Coffee filters affect the flavor of your coffee more than you might realize.
Most coffee drinkers in the United States prefer filtered coffee. But how many people do you know, who spend a lot of time choosing the best gourmet coffee, grind it to perfection, and then brew their coffee in whatever paper coffee filter was on sale at the grocery store?
I have a batch of disposable paper, Melitta filters in my cupboard and go through them one at a time. I wondered how the coffee filters work, and more about why we use them.
History of Paper Coffee Filters
I never knew that the Melitta name started from coffee filters. Melitta Bentz was a German housewife trying to make better coffee. She created the first paper coffee filter in July 8, 1908, seeking to make her coffee less bitter than coffee brewed by boiling loose grounds or by brewed with linen as was typical at that time. She also wanted a filter that could remove the grounds, resulting in a more enjoyable cup of coffee. She tried various papers and finally found that her son’s blotter paper used for school worked best.
How Paper Filters Work
Coffee filters of paper are made from thin crêped paper, which allows the coffee to flow freely between the filter and the filtration funnel. The filter uses coarse, long wood fibers, usually from fast growing trees. You can buy them bleached or unbleached.
Making a coffee filter requires the right strength, so that it does not tear when soaking wet. It must also resist heat and chemicals that would break down the fibers, causing it to lose strength or to flavor the coffee. The filter also must allow the brewed coffee through at a consistent rate, while removing particles of even a very small size.
Besides filtering out the coffee grounds, the paper coffee filter also filters oils and chemicals from the coffee to keep the brew from being so bitter. However, some people feel that the paper filter removes too much of the flavor, and so would prefer a perforated, permanent metal coffee filter.
Chemicals in Paper Coffee Filters
The bleach and other chemicals used to produce paper coffee filters are a concern for many. You can buy unbleached coffee filters, but since about two-thirds of consumers prefer the appearance of the white coffee filters, filter manufacturers have developed safer bleaching techniques that do not require bleach.
Paper Filters and Cholesterol Benefits
There have been studies showing that drinking unfiltered coffee increases cholesterol levels. Because paper filters do a better job of removing more of the coffee oils in the filtering process than metal filters, many people who would otherwise prefer a permanent metal filter return to the paper coffee filter for this reason alone.

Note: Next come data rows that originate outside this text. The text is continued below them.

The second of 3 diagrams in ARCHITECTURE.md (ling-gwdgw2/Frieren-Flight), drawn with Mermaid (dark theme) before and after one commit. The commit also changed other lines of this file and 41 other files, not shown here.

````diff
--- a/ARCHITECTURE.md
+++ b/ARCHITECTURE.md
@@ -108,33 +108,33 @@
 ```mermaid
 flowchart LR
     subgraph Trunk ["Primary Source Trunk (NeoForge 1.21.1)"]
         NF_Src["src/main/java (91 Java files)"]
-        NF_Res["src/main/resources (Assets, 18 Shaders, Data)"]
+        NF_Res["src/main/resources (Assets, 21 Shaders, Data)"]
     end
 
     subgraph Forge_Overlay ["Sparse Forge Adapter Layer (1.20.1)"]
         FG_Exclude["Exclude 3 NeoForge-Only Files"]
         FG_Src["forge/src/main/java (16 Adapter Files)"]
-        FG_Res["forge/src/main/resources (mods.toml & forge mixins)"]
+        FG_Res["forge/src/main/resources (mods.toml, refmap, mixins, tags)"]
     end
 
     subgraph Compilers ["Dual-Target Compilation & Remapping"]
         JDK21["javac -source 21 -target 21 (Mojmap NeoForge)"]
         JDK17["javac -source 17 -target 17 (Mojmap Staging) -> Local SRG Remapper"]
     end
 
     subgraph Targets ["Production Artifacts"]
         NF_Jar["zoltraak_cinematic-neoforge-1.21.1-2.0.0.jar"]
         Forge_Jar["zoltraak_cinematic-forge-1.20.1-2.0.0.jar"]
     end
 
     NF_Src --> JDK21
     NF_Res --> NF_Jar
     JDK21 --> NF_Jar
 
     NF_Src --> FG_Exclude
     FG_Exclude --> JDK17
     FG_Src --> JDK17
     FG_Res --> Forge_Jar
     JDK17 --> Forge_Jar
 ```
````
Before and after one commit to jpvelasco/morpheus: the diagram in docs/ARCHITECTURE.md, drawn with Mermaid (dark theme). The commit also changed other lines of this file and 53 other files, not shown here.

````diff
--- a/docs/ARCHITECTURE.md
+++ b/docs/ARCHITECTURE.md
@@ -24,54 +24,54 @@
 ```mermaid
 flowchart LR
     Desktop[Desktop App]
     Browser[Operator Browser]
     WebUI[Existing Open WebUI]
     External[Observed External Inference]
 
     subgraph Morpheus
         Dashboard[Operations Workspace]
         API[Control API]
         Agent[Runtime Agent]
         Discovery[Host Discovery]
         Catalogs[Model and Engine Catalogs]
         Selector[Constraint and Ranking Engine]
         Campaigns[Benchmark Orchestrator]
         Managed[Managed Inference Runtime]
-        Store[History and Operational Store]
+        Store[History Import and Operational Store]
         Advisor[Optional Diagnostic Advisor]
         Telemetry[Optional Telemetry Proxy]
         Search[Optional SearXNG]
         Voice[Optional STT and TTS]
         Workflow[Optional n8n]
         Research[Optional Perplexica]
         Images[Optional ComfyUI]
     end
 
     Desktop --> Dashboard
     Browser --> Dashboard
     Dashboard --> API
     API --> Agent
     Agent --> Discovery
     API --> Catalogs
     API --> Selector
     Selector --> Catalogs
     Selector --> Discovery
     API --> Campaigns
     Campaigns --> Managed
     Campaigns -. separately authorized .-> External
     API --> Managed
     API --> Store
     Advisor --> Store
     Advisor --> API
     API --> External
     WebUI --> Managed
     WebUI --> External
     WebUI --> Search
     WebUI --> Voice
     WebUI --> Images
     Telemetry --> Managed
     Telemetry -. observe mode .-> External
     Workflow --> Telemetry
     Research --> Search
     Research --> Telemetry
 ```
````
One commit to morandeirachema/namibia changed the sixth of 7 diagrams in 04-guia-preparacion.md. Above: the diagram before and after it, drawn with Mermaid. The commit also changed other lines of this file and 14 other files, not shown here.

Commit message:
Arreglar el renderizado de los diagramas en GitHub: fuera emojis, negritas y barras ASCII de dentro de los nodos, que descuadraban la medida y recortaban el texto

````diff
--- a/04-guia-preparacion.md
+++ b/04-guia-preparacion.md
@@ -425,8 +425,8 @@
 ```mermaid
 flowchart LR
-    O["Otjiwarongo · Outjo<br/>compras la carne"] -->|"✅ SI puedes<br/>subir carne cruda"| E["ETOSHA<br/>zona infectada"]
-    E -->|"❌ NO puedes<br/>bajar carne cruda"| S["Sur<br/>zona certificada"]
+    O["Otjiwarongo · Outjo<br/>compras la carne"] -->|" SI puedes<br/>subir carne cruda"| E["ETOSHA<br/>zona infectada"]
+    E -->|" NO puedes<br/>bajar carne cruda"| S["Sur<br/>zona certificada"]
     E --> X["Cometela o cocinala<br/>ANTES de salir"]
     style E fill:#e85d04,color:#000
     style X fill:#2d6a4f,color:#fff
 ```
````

Using A Permanent Coffee Filter such as Gold Tone
One alternative to paper coffee filters would be a permanent filter. They come in various styles, and are easy to clean in a dishwasher. I’d suggest going with the gold plated or gold toned filters, instead of plain nylon or stainless steel, for reasons of taste.